While no studies were found on information needs and information seeking behaviour of pastors in Namibia or Africa, a few studies found on America (Wicks, 1999), Canada (Tanner, 1994) and Australia (Gorman, 1990) might have a bearing on Namibia in the light of globalisation. Studies conducted in America reveal that there are information gaps in the delivery of services by pastors. In the FICG study referred to above, 50% of the 1500 pastors indicated that they were not able to meet the demands of their jobs, while 90% revealed they were inadequately trained to cope with ministry demands, resulting in 33% of pastors resigning every month in America. The reasons for the failure by these American pastors to meet job demands could include lack of knowledge, technological limitations and possibly low levels of education. Awareness of, and access to, the right information is of major importance in carrying out pastoral duties.

1.8 Theoretical framework

The study of information needs and information seeking behaviour is known to scholars as “user studies” (Carr, 2006; Eskola, 1998; Mann, 2005). User studies have been the major subject of many studies. These studies have resulted in a number of information seeking models. A model in this case is a framework for thinking about a problem, which attempts to describe an information-seeking activity and the causes and consequences of that activity (Wilson, 1999). Some of these models are Wilson’s model of information seeking behaviour (1996), Dervin’s sense-making theory (2003), Ellis’s behavioural model of information seeking strategies (1989) and Kuhlthau’s model of the stages of information-seeking (1991). Behind these models is the belief that information seeking is a result of the recognition of some need perceived by the user.

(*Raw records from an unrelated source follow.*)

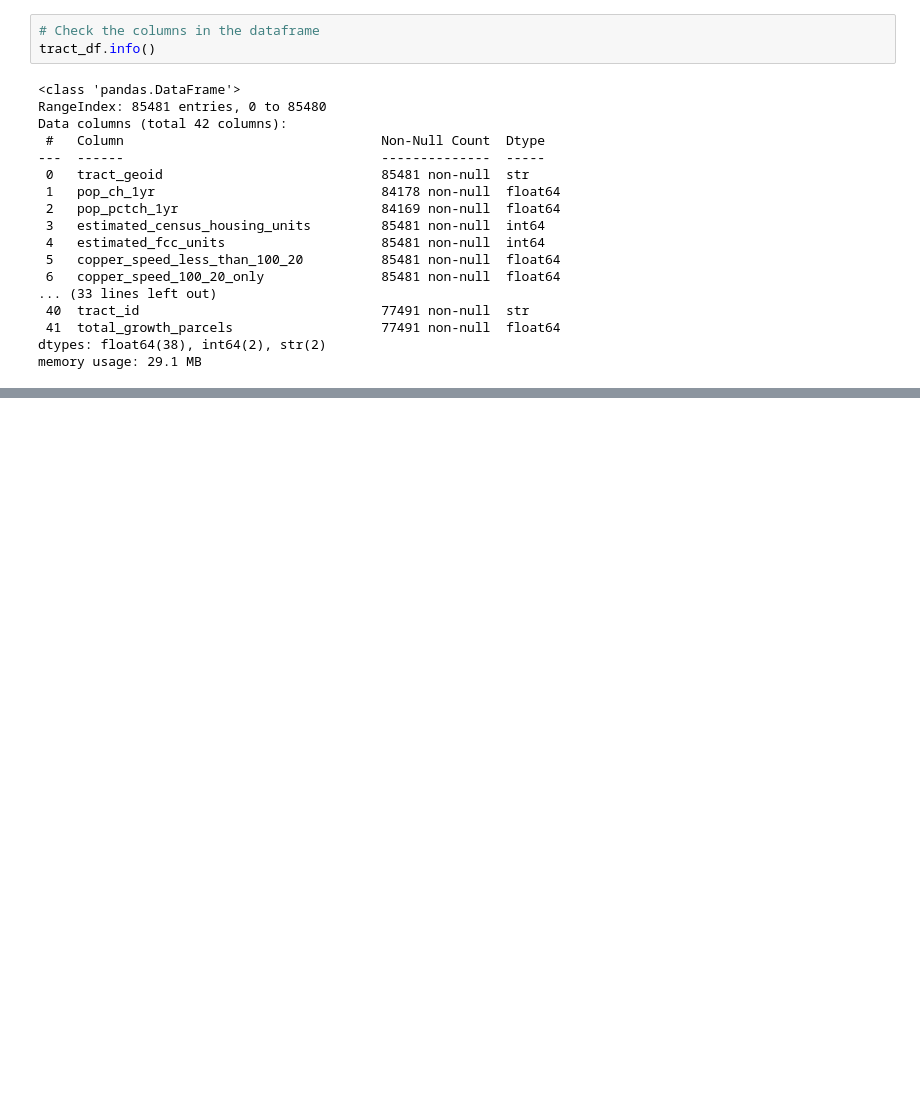
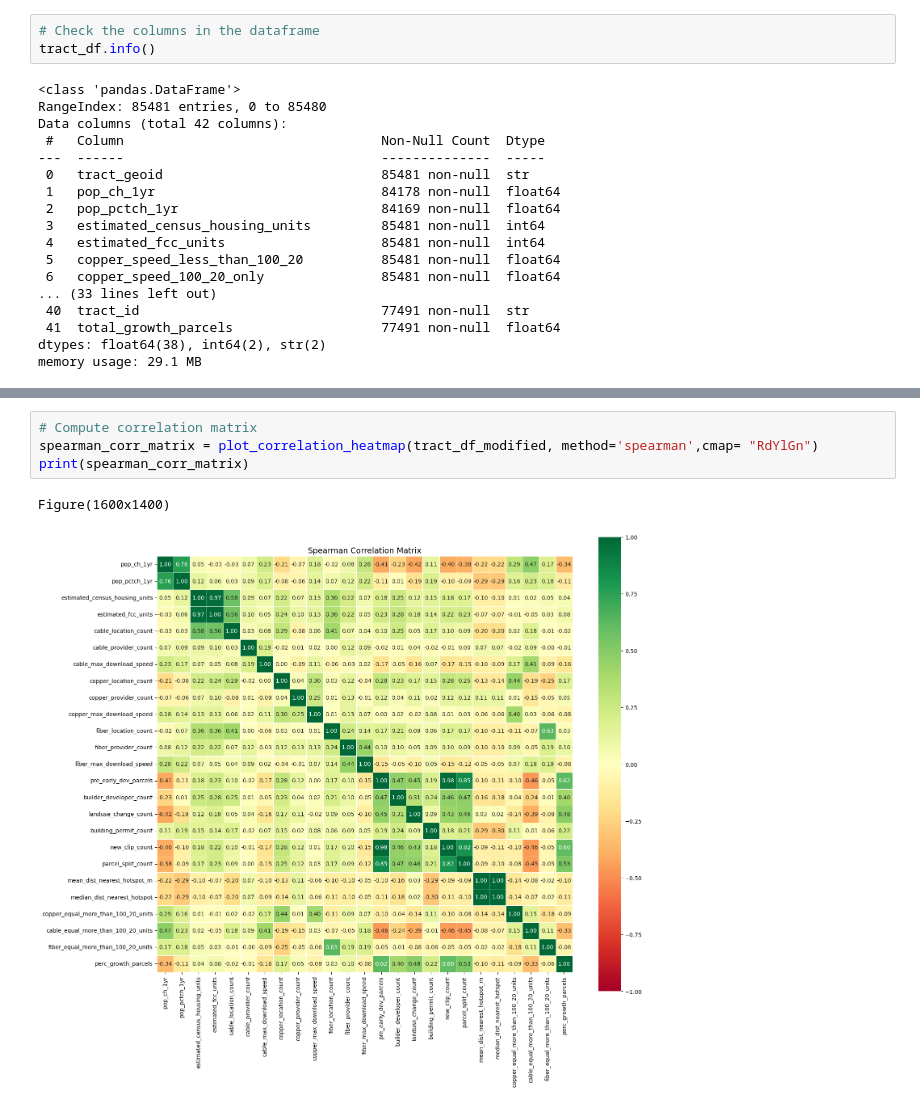
Before and after one commit to eprashar-clgx/network-idx, a Jupyter notebook: notebooks/04_eda_correlations.ipynb, the cells around one changed output, grey strips where cells are left out. Drawn from its saved outputs; the diff is of its cells as text; blank space fills up the shorter version.

```diff
--- a/notebooks/04_eda_correlations.ipynb
+++ b/notebooks/04_eda_correlations.ipynb
@@ -45,2 +108,9 @@ memory usage: 29.1 MB
+# %%
+# Compute correlation matrix
+spearman_corr_matrix = plot_correlation_heatmap(tract_df_modified, method='spearman',cmap= "RdYlGn")
+print(spearman_corr_matrix)
+# %% [output]
+Figure(1600x1400)
+[figure, added]
 # %%
 # Compute top correlations: pearson
```
Also changed, not shown: parts of 5 cells of this notebook, 1 other file.
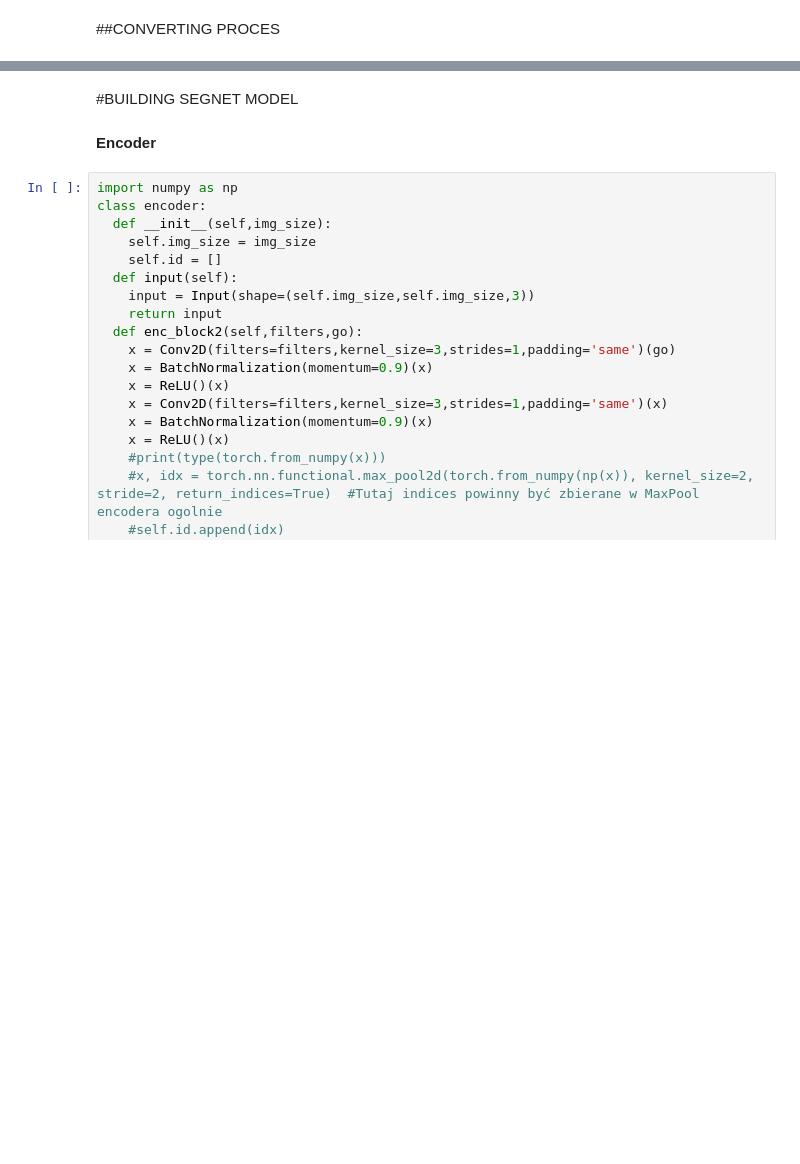
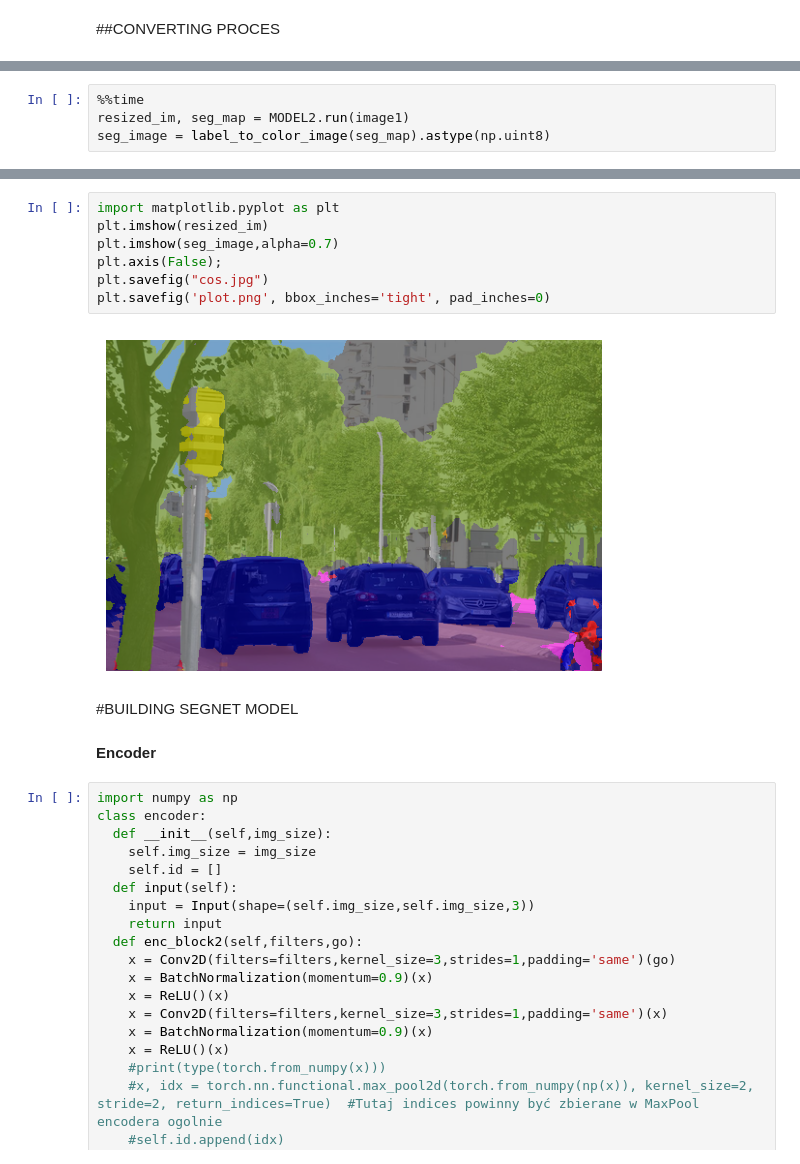
Before and after one commit to bartoszkozakiewicz/DeepLearning, a Jupyter notebook: CityScapes_Segmentation.ipynb, the cells around one changed output, grey strips where cells are left out. Cells and saved outputs as stored; diff of their text form; blank space fills up the shorter version.

```diff
--- a/CityScapes_Segmentation.ipynb
+++ b/CityScapes_Segmentation.ipynb
@@ -897,0 +1032,4 @@ vid_conv(pred_images2,"seg3.mp4")
+# %%
+%%time
+resized_im, seg_map = MODEL2.run(image1)
+seg_image = label_to_color_image(seg_map).astype(np.uint8)
@@ -898,3 +1039,12 @@ vid_conv(pred_images2,"seg3.mp4")
+# %%
+import matplotlib.pyplot as plt
+plt.imshow(resized_im)
+plt.imshow(seg_image,alpha=0.7)
+plt.axis(False);
+plt.savefig("cos.jpg")
+plt.savefig('plot.png', bbox_inches='tight', pad_inches=0)
+# %% [output]
+[figure, added]
 # %% [markdown]
 #BUILDING SEGNET MODEL
 # %% [markdown]
```
Also changed, not shown: parts of 18 cells of this notebook.
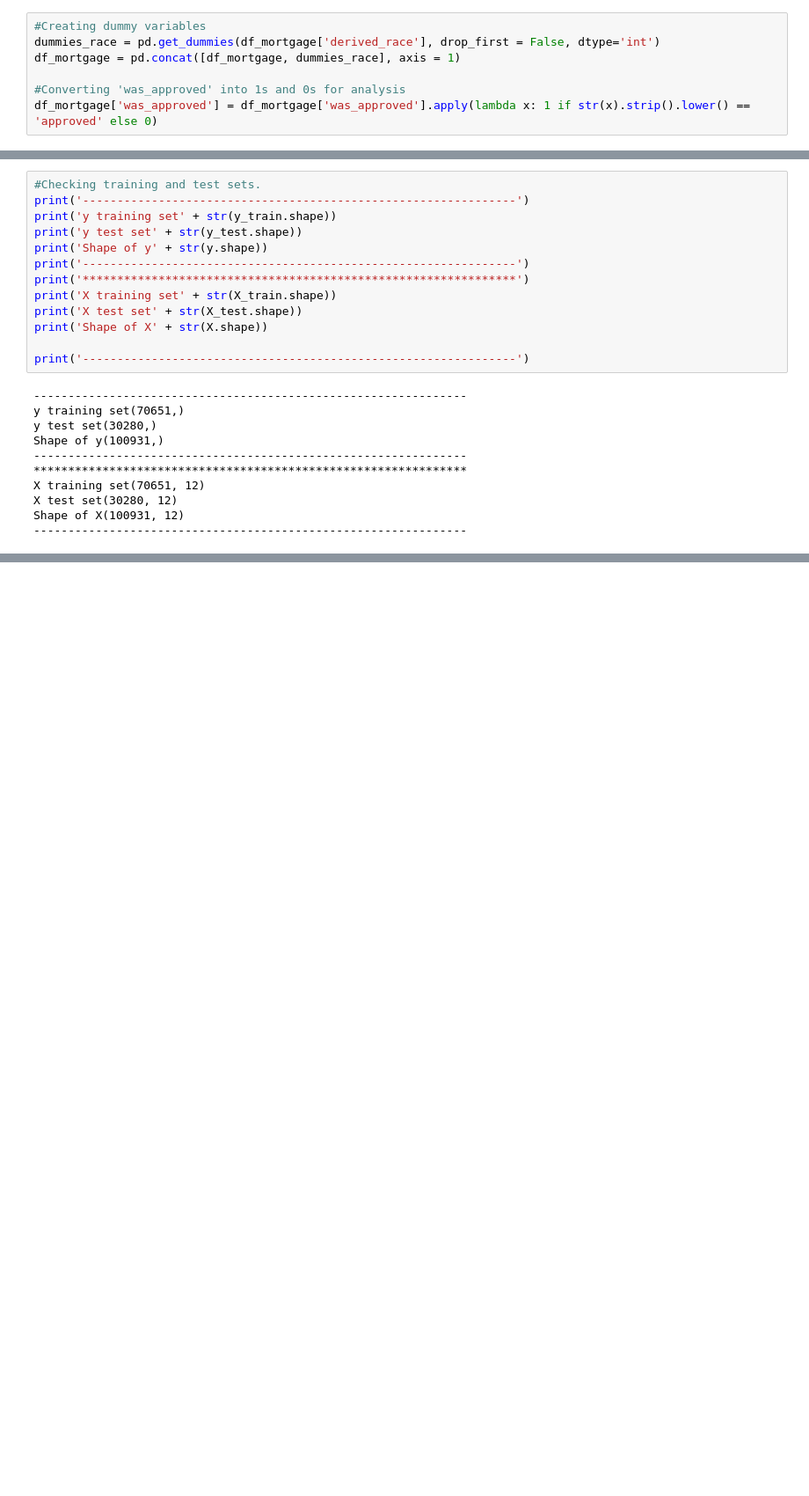
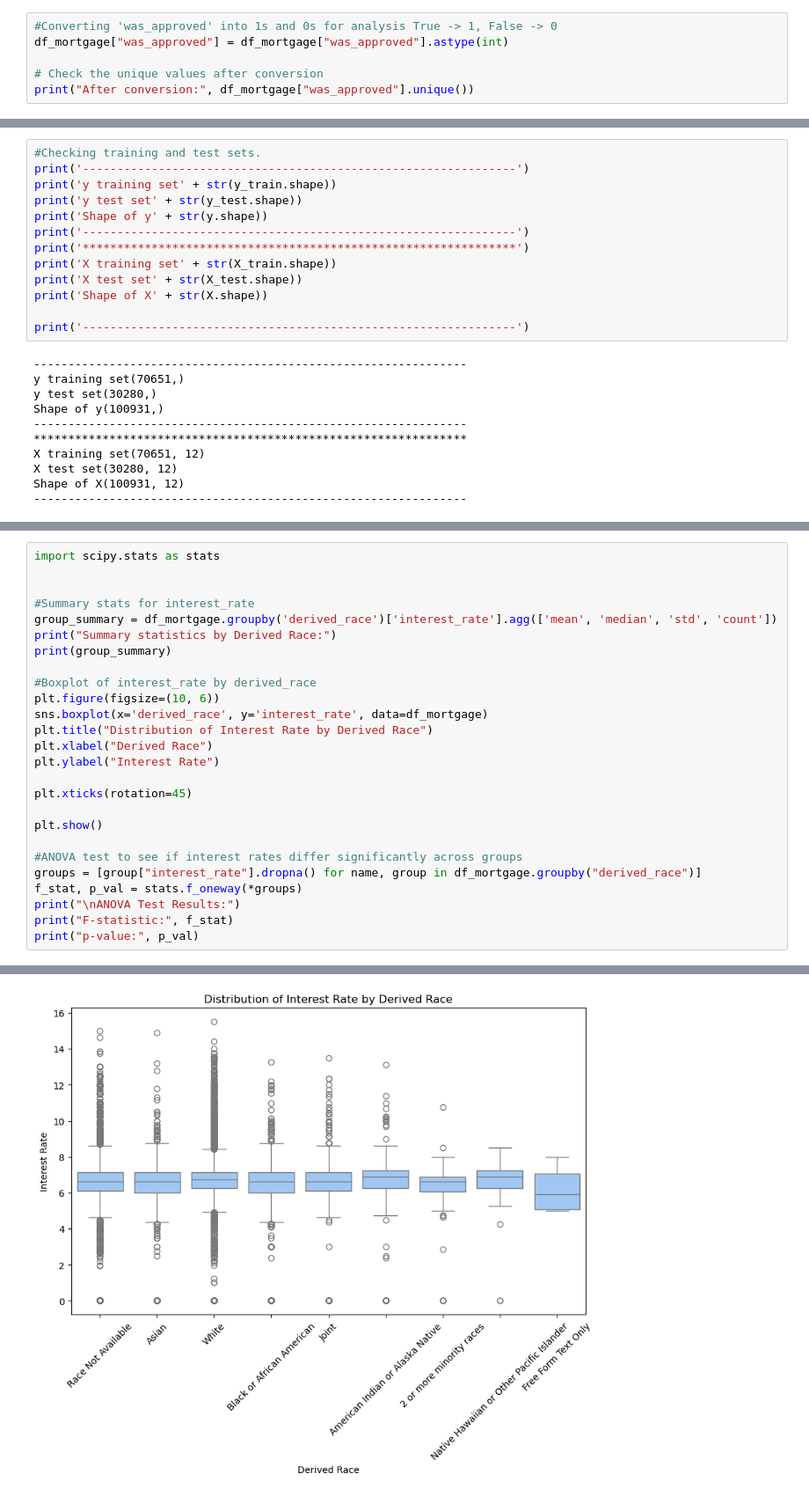
Before and after one commit to IMOsbo/DATA6550-Housing-Bias, a Jupyter notebook: Code/Woods/Module4_WoodsK.ipynb, the cells around one changed output, grey strips where cells are left out. Shown: that part at 88% size. Cells and saved outputs as stored; diff of their text form; blank space fills up the shorter version.

```diff
--- a/Code/Woods/Module4_WoodsK.ipynb
+++ b/Code/Woods/Module4_WoodsK.ipynb
@@ -64,9 +82,8 @@ df_mortgage
 # %% [markdown]
 ### Creating X and y datasets
-# %%
-#Creating dummy variables
-dummies_race = pd.get_dummies(df_mortgage['derived_race'], drop_first = False, dtype='int')
-df_mortgage = pd.concat([df_mortgage, dummies_race], axis = 1)
-
-#Converting 'was_approved' into 1s and 0s for analysis
-df_mortgage['was_approved'] = df_mortgage['was_approved'].apply(lambda x: 1 if str(x).strip().lower() == 'approved' else 0)
+# %%
+#Converting 'was_approved' into 1s and 0s for analysis True -> 1, False -> 0
+df_mortgage["was_approved"] = df_mortgage["was_approved"].astype(int)
+
+# Check the unique values after conversion
+print("After conversion:", df_mortgage["was_approved"].unique())
@@ -144,0 +247,27 @@ from sklearn.metrics import accuracy_score, classification_report, confusion_mat
+# %%
+import scipy.stats as stats
+
+
+#Summary stats for interest_rate
+group_summary = df_mortgage.groupby('derived_race')['interest_rate'].agg(['mean', 'median', 'std', 'count'])
+print("Summary statistics by Derived Race:")
+print(group_summary)
+
+#Boxplot of interest_rate by derived_race
+plt.figure(figsize=(10, 6))
+sns.boxplot(x='derived_race', y='interest_rate', data=df_mortgage)
+plt.title("Distribution of Interest Rate by Derived Race")
+plt.xlabel("Derived Race")
+plt.ylabel("Interest Rate")
+
+plt.xticks(rotation=45)
+
+plt.show()
+
+#ANOVA test to see if interest rates differ significantly across groups
+groups = [group["interest_rate"].dropna() for name, group in df_mortgage.groupby("derived_race")]
+f_stat, p_val = stats.f_oneway(*groups)
+print("\nANOVA Test Results:")
+print("F-statistic:", f_stat)
+print("p-value:", p_val)
+# %% [output]
@@ -144,0 +286 @@ from sklearn.metrics import accuracy_score, classification_report, confusion_mat
+[figure, added]
```
Also changed, not shown: parts of 14 cells of this notebook.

Models are needed in research because they provide guidance in setting research questions. This research is based on Wilson’s (1996) model of information seeking behaviour and partly on the sense-making theory developed by Dervin and others (2003). Wilson proposes that an information need is not a primary need, but a secondary need that arises out of needs of a more basic kind. In an effort to discover information to satisfy a need, the enquirer is likely to meet with barriers of different kinds. Wilson notes that the context of the needs may be the person himself/herself, or the role demands of the person’s work or life.

The central idea of the sense-making theory is that as people move through time and space, they develop unique points of view from personal experiences and observations, and at some point they come to a gap, where sense runs out, which then needs to be bridged. It is this gap that also causes the information seeker to behave in a certain way in trying to bridge the gap. This implies that when pastors are confronted with demands in their different roles, they use the information they have accumulated over the years, but when that information becomes inadequate, they look for more information elsewhere.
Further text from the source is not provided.